We´ve been in API Call ErrorBaños for a couple of days, and have spent some of that time resting in the very nice room we found – it overlooks a lovely garden, and has plenty of hot water! Baños hasn’t quite been the town that I expected it to be – instead of being a sleepy tourist town in a quiet and beautiful mountain setting, it is a noisy, trafficy town in a API Call Errorbeautiful mountain setting. Many of the tourists here appear to be Ecuadorian – we had heard that it´s a popular weekend destination for ‘Quiteños’, and it most certainly appears to be. There are odd theme-park style trains running around the town in the evening, complete with loud theme-park music. Lots of motorbikes, quads, and dune buggies, which do look like a lot of fun, but are quite noisy. I´m kind of thinking it’s like the Ecuadorian Disneyland (it even has weird API Call ErrorDisney character heads on top of the garbage cans). It’s an interesting town, to be sure, but not the serene town I was for some odd reason expecting.
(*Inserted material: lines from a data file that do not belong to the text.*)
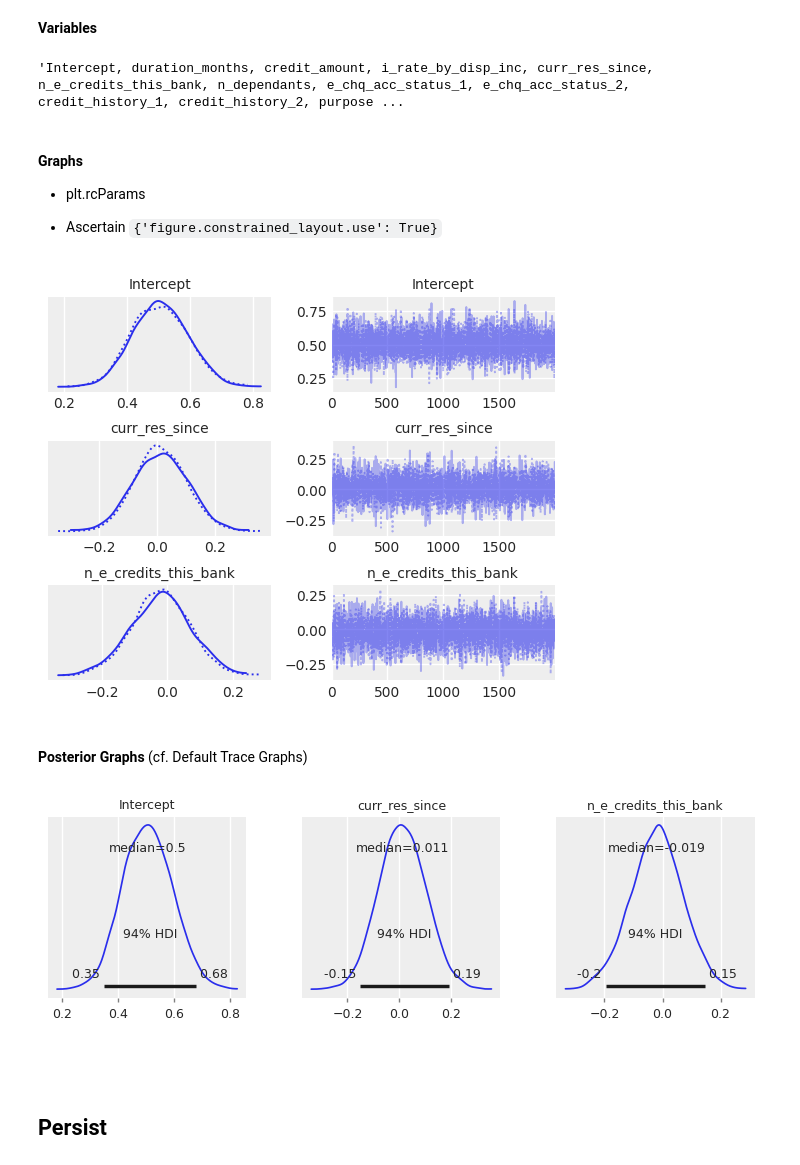
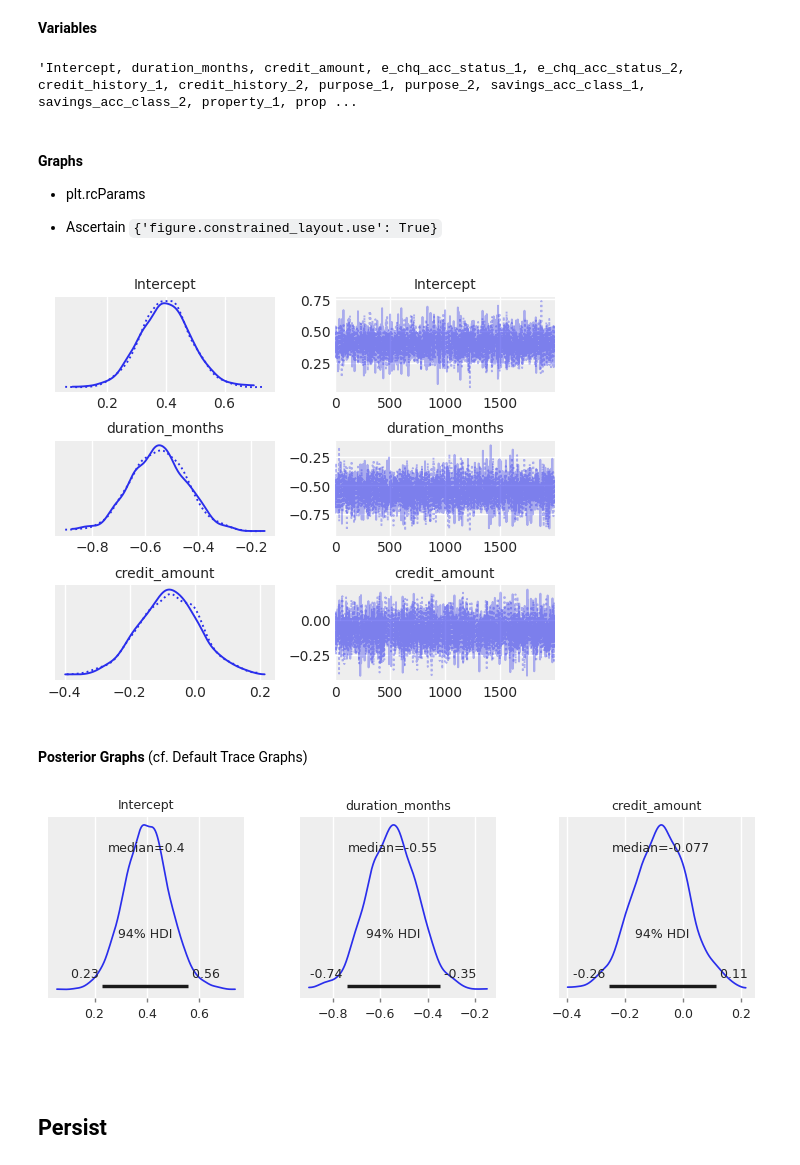
Before and after one commit to briefings/credit, a Jupyter notebook: notebooks/logistic.ipynb, the cells around one changed output. Cells and saved outputs as stored; diff of their text form; code cells hidden in the pictures.

```diff
--- a/notebooks/logistic.ipynb
+++ b/notebooks/logistic.ipynb
@@ -136,3 +141,10 @@ target = 'reasonable'
+# %%
+include = ['duration_months', 'credit_amount', 'e_chq_acc_status_1', 'e_chq_acc_status_2',
+           'credit_history_1', 'credit_history_2', 'purpose_1', 'purpose_2',
+           'savings_acc_class_1', 'savings_acc_class_2', 'property_1', 'property_2',
+           'housing_1', 'housing_2', 'reasonable']
+binary_cf = ['A192', 'A201', 'female']
+target = 'reasonable'
 # %% [markdown]
 <br>
 <br>
@@ -224,0 +248,3 @@ baseline = sampled.drop(columns=exclude)
+# %%
+baseline = sampled[include]
+baseline.info()
@@ -323,7 +367,7 @@ Lock 140674567446416 released on /root/.theano/compiledir_Linux-5.4.104+-x86_64-
 # %%
 ', '.join(trace.varnames)
 # %% [output]
-'Intercept, duration_months, credit_amount, i_rate_by_disp_inc, curr_res_since, n_e_credits_this_bank, n_dependants, e_chq_acc_status_1, e_chq_acc_status_2, credit_history_1, credit_history_2, purpose ...
+'Intercept, duration_months, credit_amount, e_chq_acc_status_1, e_chq_acc_status_2, credit_history_1, credit_history_2, purpose_1, purpose_2, savings_acc_class_1, savings_acc_class_2, property_1, prop ...
 # %% [markdown]
 <br>
 
@@ -335,12 +379,12 @@ Lock 140674567446416 released on /root/.theano/compiledir_Linux-5.4.104+-x86_64-
 # %%
 plt.rcParams.update({'font.size': 11, 'ytick.labelsize': 11, 'xtick.labelsize': 11,
                      'axes.titlesize': 11, 'figure.subplot.hspace': 0.4})
 
 with lm:
     az.plot_trace(data=arviztrace, figsize=(5.15, 4.30),
-                  var_names=['Intercept', 'curr_res_since', 'n_e_credits_this_bank'])
+                  var_names=['Intercept', 'duration_months', 'credit_amount'])
 # %% [output]
-[figure, old version]
+[figure, new version]
 # %% [markdown]
 <br>
 
@@ -349,10 +393,10 @@ with lm:
 plt.rcParams.update({'font.size': 11, 'axes.labelsize': 11.0, 'figure.constrained_layout.wspace': 0.2})
 
 with lm:
-    pymc3.plot_posterior(data=trace, var_names=['Intercept', 'curr_res_since', 'n_e_credits_this_bank'],
+    pymc3.plot_posterior(data=trace, var_names=['Intercept', 'duration_months', 'credit_amount'],
                          figsize=(7.15, 2.3), grid=(1, 3), point_estimate='median', textsize=9)
 # %% [output]
-[figure, old version]
+[figure, new version]
 # %% [markdown]
 <br>
 <br>
```
Also changed, not shown: parts of 9 cells of this notebook.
When we’d booked our flights to the Galapagos, we’d arranged to fly back into Guayaquil, Ecuador’s largest city. While it sounds like there is a lovely riverfront promenade and some neat historical districts, Guayaquil itself wasn’t really the attraction, just where the flight lands. Mostly, we’d heard great things about Cuenca, which is a good 12 hour bus ride from Quito, but only a mere 3-1/2 from Guayaquil. Theoretically.
When we’d booked them, we’d intended to spend a night in Guayaquil and then head up into the Andes the next day, but having just had a one night stay on San Cristobal, we weren’t really up for another night of just unpacking our bags so that we could pack again. We decided that though it would make for a long day, we’d head straight through to Cuenca.
Our past few days on a boat have been fantastic. The scenery and animals have been fantastic, as has been the food and the snorkelling.
Our schedule worked out well, since the boat had gone to the Darwin centre in the morning, something we’d already done, and in the afternoon the API Call ErrorSanta Cruz highlands were on the schedule. The main attraction was the API Call Errortortoise API Call Errorsanctuary, basically just some private property that has ideal conditions and lots of food for the tortoises, but with open access to the national park. Our guide talked about how the tortoises had been decimated during the 18th and 19th centuries, when they were a popular food supply for pirates. Since the API Call Errortortoises can live for up to a year without eating, they can be a fresh source of meat when a ship doesn’t have many ports it can safely stop in for resupply. It’s estimated that about 300,000 tortoises were taken or killed during this period, and since they have such long lives – 150-200 years or so – recovering the population is a slow process.
Also on tap was a walk through a lava tube – basically just a cave, though interesting in that it was almost as perfectly regular, more like a subway tunnel than a cave.